The response must contain every line from the records below that has "city".
BEGIN
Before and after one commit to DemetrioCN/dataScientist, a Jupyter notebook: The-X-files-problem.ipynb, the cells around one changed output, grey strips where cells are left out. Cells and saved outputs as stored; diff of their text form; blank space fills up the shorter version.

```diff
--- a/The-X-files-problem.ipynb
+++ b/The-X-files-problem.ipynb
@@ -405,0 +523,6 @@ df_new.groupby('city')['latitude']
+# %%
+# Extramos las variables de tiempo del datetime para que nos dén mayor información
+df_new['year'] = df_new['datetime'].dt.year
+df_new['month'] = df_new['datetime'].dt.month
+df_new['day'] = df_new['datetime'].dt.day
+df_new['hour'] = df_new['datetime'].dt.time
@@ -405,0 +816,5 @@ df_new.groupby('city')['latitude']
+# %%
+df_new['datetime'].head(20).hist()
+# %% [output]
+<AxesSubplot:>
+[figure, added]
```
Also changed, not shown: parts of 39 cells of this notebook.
END
BEGIN
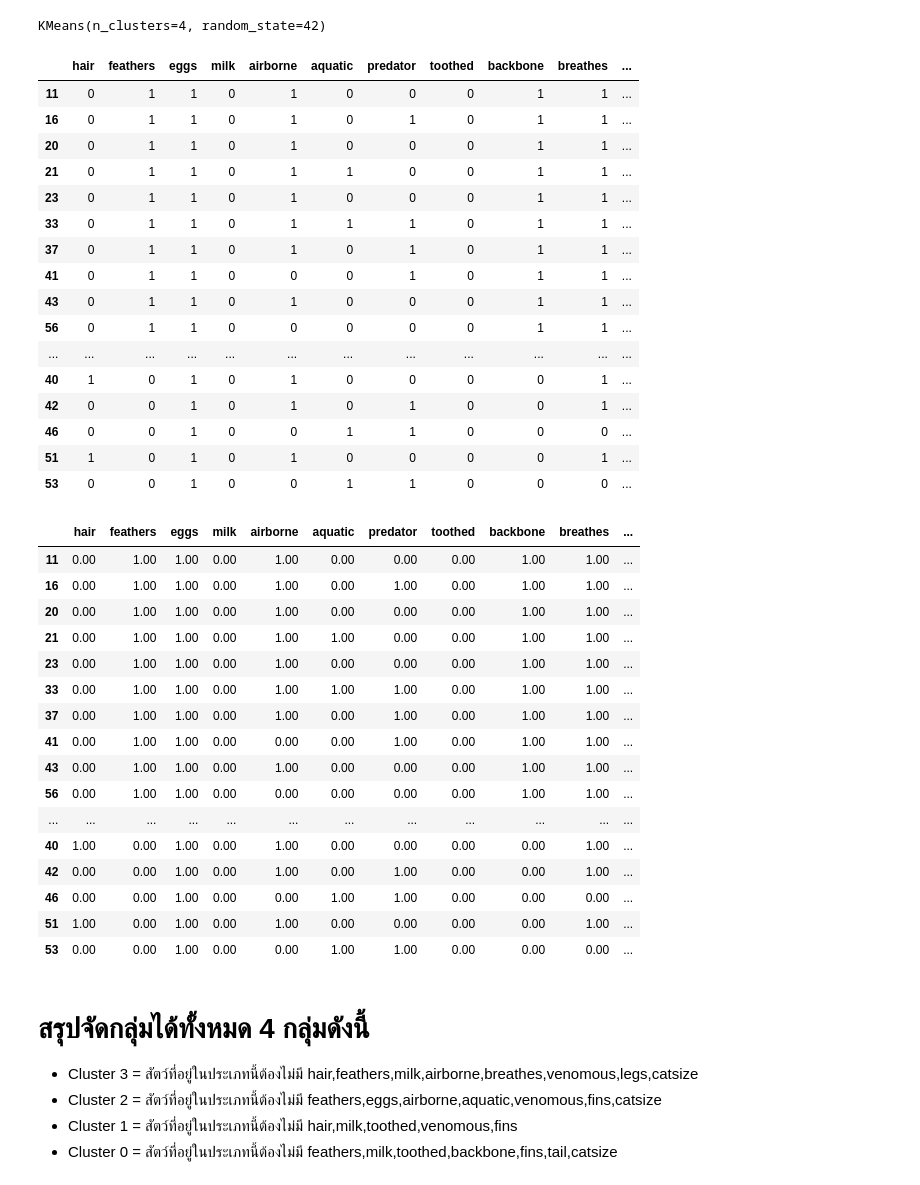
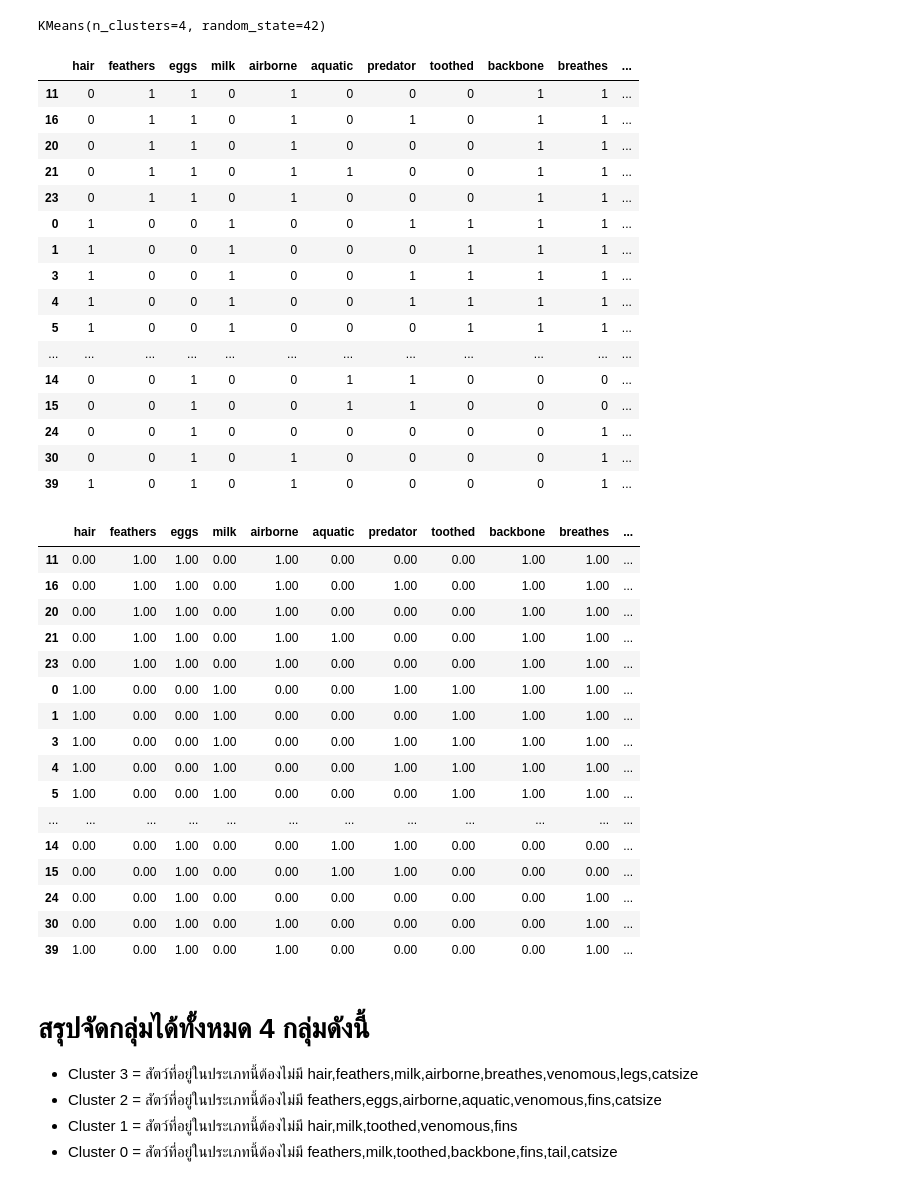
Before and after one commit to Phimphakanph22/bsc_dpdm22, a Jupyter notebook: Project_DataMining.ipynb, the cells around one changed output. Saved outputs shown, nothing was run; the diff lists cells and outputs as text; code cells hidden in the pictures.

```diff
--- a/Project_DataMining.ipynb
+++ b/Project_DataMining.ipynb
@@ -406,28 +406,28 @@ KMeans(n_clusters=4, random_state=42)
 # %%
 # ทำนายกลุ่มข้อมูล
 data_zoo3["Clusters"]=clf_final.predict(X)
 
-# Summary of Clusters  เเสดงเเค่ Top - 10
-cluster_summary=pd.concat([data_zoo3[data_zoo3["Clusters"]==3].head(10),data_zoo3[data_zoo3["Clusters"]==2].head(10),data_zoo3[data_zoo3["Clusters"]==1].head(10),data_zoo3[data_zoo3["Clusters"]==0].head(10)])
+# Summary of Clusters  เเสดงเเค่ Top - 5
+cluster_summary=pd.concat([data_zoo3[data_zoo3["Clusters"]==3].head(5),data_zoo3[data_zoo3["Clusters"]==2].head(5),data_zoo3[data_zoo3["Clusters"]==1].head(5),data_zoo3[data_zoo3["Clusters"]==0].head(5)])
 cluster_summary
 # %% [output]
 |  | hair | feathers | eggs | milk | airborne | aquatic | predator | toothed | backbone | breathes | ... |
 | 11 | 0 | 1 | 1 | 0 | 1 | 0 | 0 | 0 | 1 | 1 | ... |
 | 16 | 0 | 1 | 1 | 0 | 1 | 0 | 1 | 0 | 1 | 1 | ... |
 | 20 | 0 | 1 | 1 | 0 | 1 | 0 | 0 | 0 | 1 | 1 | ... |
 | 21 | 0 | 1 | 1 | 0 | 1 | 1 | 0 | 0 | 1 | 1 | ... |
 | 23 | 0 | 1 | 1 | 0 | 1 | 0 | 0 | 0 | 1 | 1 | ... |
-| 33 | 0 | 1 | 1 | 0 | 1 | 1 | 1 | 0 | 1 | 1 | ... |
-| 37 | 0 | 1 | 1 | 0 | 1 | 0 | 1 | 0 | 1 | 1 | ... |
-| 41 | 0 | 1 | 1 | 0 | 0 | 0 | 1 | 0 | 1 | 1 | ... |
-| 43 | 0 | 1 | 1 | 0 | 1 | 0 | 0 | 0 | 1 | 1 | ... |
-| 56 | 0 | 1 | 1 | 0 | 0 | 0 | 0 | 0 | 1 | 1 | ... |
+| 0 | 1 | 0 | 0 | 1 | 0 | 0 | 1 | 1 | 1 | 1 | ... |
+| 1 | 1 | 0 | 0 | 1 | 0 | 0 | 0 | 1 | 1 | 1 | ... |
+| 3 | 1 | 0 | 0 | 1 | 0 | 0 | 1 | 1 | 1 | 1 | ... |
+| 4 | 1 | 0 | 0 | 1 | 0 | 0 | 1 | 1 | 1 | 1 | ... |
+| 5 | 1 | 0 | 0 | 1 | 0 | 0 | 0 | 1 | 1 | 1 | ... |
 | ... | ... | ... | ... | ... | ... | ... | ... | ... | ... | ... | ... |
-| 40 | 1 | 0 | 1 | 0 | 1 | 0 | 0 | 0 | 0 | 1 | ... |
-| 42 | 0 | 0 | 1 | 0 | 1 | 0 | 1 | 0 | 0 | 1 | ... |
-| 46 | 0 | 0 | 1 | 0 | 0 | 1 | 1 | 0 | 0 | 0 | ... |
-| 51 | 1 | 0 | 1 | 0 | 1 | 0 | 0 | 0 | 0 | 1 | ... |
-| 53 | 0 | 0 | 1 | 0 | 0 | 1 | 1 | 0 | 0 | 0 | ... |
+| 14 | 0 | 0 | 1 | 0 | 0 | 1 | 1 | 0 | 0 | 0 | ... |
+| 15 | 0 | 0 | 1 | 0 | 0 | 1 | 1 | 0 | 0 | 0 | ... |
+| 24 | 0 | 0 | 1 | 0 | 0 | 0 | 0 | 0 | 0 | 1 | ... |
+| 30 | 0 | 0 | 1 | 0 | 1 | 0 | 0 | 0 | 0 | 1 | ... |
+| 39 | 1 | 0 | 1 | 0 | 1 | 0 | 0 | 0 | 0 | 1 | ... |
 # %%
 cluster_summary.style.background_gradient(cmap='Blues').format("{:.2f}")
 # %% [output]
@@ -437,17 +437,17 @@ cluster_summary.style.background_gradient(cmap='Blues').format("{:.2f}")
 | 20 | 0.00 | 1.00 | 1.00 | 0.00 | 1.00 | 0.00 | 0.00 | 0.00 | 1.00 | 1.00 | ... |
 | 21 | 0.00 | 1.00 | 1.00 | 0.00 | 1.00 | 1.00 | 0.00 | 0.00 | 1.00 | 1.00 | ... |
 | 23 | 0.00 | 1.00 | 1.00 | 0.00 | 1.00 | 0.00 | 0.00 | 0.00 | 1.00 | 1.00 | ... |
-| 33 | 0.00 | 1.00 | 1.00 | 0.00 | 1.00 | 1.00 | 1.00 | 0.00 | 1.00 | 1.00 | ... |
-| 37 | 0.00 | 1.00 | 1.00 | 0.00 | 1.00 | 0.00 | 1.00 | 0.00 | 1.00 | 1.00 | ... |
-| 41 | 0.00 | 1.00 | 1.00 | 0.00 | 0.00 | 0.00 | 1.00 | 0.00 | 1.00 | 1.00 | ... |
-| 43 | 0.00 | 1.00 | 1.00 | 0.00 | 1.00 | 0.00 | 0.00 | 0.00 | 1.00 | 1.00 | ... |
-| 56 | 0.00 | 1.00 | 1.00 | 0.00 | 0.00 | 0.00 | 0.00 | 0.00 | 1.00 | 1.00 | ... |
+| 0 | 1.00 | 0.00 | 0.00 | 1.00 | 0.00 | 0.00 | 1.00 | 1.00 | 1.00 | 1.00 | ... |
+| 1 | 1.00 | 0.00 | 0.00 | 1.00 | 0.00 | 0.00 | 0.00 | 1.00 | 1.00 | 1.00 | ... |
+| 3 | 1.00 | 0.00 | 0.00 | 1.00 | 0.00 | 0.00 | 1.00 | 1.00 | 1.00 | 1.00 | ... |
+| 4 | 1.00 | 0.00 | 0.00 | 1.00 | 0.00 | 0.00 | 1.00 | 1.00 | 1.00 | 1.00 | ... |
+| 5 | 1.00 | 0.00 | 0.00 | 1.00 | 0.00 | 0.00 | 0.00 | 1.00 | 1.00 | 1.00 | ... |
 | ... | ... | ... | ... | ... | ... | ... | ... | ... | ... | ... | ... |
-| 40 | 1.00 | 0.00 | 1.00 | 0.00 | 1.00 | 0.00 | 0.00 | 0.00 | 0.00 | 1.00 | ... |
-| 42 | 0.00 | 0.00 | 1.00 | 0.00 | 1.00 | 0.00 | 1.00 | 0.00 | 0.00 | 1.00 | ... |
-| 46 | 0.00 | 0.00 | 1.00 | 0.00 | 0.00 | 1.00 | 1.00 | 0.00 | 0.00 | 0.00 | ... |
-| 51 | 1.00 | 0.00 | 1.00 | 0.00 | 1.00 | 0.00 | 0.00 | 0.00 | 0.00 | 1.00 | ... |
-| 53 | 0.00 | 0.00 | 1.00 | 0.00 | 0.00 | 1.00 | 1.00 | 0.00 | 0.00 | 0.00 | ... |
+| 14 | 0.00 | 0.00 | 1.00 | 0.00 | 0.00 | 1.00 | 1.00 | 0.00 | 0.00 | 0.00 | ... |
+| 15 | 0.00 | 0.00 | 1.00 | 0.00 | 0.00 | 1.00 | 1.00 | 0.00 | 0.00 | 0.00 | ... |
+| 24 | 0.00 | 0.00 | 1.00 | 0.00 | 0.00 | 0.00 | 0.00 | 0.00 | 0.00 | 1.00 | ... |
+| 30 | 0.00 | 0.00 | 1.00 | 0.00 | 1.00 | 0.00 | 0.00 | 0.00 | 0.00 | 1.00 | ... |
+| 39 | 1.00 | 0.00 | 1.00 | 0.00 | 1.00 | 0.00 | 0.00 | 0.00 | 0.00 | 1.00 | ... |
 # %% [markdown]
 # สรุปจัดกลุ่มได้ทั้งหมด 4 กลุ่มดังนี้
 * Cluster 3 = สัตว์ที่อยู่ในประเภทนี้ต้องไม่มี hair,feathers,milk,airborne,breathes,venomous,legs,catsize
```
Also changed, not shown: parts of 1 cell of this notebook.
END
• [Reply]
@@ -405,0 +523,6 @@ df_new.groupby('city')['latitude']
@@ -405,0 +816,5 @@ df_new.groupby('city')['latitude']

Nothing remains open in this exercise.